User interface change data:
■ ■ ■ ■

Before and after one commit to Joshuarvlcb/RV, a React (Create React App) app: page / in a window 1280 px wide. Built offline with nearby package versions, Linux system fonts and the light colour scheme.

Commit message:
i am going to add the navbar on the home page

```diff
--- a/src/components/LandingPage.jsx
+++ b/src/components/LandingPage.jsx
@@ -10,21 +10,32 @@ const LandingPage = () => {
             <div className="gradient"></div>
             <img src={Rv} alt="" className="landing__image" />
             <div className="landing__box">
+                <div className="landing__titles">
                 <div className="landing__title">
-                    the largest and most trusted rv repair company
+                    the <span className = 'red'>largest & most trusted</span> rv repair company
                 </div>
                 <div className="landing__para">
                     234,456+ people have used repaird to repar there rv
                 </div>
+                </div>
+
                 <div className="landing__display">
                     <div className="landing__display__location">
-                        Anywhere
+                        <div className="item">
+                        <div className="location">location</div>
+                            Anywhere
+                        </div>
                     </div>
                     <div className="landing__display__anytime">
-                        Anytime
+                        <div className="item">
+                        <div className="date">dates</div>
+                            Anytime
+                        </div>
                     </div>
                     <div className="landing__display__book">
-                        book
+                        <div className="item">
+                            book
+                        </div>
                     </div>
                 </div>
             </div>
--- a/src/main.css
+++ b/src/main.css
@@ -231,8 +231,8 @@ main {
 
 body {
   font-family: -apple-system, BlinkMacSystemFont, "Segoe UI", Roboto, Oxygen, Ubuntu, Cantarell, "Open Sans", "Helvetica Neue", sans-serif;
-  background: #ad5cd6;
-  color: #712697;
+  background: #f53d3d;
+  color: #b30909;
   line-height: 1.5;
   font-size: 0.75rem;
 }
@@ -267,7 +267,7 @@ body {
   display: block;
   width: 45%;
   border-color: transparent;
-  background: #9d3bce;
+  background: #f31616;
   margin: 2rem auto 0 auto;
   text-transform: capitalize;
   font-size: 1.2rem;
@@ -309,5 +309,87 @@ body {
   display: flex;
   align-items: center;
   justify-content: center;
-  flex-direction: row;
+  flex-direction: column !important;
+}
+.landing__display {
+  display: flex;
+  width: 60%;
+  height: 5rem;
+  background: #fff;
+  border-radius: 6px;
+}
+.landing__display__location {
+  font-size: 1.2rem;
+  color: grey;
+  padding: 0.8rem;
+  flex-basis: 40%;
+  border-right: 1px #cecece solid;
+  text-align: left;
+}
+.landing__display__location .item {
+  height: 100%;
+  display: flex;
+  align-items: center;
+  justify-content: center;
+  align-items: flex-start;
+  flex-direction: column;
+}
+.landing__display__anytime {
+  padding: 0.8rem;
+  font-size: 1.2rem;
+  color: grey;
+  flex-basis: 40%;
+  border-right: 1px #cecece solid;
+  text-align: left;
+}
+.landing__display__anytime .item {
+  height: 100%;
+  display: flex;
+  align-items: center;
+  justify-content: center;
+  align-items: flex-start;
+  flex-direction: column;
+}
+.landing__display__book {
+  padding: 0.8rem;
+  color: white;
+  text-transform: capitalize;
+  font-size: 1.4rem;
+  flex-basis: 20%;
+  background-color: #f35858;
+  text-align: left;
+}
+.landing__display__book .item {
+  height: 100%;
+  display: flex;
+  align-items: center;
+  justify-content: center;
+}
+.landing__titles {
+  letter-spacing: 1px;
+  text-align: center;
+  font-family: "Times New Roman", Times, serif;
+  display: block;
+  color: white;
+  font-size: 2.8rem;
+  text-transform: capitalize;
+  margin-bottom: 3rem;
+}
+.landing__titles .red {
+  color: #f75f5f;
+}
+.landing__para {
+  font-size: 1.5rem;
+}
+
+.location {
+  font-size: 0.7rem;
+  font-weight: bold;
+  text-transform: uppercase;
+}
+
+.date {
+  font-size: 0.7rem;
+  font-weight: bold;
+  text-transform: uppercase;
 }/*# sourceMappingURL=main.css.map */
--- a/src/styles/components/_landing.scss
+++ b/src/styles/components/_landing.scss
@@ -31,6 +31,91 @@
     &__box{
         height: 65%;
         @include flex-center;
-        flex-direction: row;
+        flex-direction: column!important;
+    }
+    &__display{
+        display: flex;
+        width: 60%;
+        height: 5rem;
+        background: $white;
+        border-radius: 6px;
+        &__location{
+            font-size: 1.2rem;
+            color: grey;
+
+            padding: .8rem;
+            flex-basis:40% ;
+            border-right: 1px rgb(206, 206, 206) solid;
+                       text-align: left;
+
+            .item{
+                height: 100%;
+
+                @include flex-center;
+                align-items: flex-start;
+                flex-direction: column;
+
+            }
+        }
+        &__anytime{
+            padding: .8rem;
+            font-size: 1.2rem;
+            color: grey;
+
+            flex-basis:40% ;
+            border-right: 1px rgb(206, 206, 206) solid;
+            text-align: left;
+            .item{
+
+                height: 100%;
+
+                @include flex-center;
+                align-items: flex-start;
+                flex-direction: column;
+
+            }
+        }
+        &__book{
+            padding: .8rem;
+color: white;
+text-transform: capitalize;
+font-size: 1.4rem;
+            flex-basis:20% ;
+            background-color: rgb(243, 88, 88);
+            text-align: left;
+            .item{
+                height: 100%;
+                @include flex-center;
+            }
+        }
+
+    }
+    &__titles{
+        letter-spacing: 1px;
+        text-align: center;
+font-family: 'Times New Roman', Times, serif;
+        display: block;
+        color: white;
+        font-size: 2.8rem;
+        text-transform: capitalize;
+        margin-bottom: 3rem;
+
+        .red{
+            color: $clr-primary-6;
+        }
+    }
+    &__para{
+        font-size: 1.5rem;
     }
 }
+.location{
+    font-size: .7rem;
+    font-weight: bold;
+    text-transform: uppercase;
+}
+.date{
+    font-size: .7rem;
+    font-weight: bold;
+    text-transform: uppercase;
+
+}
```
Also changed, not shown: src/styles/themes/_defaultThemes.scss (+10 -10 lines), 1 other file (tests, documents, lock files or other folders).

■ ■ ■ ■

▸ Instructions to follow:
Please go through the entries and show every line with the word "capitalize".

▸ Written answer:
   text-transform: capitalize;
+  text-transform: capitalize;
+  text-transform: capitalize;
+text-transform: capitalize;
+        text-transform: capitalize;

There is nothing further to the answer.